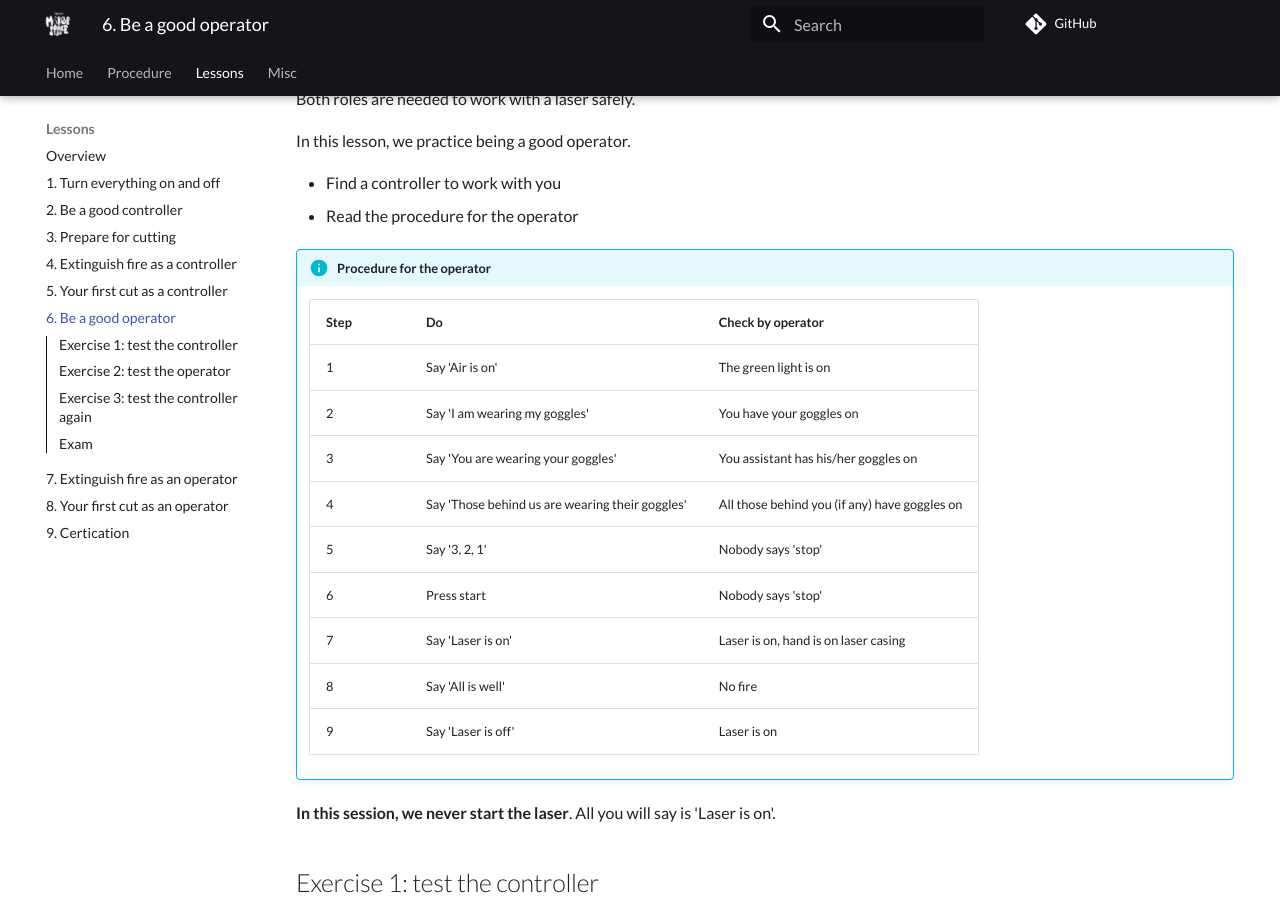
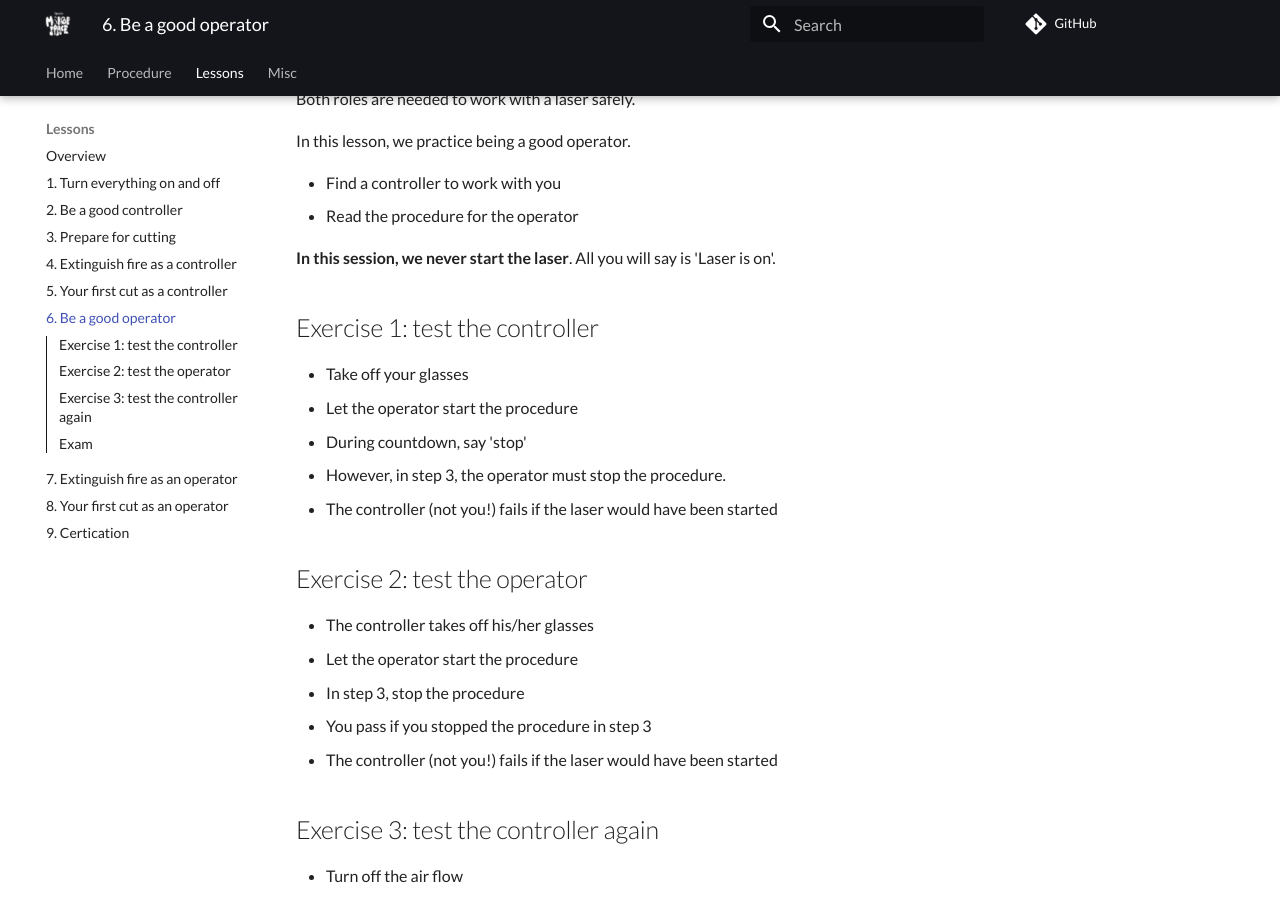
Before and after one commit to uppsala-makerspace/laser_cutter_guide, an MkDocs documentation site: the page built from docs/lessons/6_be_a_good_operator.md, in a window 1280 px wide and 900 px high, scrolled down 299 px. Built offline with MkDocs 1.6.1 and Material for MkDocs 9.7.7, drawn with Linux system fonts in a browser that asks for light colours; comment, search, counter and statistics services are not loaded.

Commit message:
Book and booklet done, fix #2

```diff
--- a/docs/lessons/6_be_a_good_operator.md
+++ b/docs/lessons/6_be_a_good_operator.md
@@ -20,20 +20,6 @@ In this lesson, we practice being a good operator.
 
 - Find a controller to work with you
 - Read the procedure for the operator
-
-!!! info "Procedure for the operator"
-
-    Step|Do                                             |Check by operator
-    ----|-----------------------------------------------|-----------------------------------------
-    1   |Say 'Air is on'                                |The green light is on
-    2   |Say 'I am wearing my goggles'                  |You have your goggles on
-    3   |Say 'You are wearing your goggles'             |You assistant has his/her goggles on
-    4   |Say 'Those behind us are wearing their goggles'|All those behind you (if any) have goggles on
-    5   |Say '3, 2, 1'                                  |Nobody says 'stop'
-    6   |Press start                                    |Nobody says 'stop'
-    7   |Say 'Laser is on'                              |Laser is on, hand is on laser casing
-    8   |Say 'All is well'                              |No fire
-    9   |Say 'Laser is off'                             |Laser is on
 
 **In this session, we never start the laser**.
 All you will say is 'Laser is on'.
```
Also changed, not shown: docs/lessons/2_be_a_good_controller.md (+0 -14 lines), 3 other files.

- [EXERCISE DIRECTIONS] Each line above should be printed again exactly, though the pictures should not be.

- [SOLUTION TO THIS PROBLEM]
Before and after one commit to uppsala-makerspace/laser_cutter_guide, an MkDocs documentation site: the page built from docs/lessons/6_be_a_good_operator.md, in a window 1280 px wide and 900 px high, scrolled down 299 px. Built offline with MkDocs 1.6.1 and Material for MkDocs 9.7.7, drawn with Linux system fonts in a browser that asks for light colours; comment, search, counter and statistics services are not loaded.

Commit message:
Book and booklet done, fix #2

```diff
--- a/docs/lessons/6_be_a_good_operator.md
+++ b/docs/lessons/6_be_a_good_operator.md
@@ -20,20 +20,6 @@ In this lesson, we practice being a good operator.
 
 - Find a controller to work with you
 - Read the procedure for the operator
-
-!!! info "Procedure for the operator"
-
-    Step|Do                                             |Check by operator
-    ----|-----------------------------------------------|-----------------------------------------
-    1   |Say 'Air is on'                                |The green light is on
-    2   |Say 'I am wearing my goggles'                  |You have your goggles on
-    3   |Say 'You are wearing your goggles'             |You assistant has his/her goggles on
-    4   |Say 'Those behind us are wearing their goggles'|All those behind you (if any) have goggles on
-    5   |Say '3, 2, 1'                                  |Nobody says 'stop'
-    6   |Press start                                    |Nobody says 'stop'
-    7   |Say 'Laser is on'                              |Laser is on, hand is on laser casing
-    8   |Say 'All is well'                              |No fire
-    9   |Say 'Laser is off'                             |Laser is on
 
 **In this session, we never start the laser**.
 All you will say is 'Laser is on'.
```
Also changed, not shown: docs/lessons/2_be_a_good_controller.md (+0 -14 lines), 3 other files.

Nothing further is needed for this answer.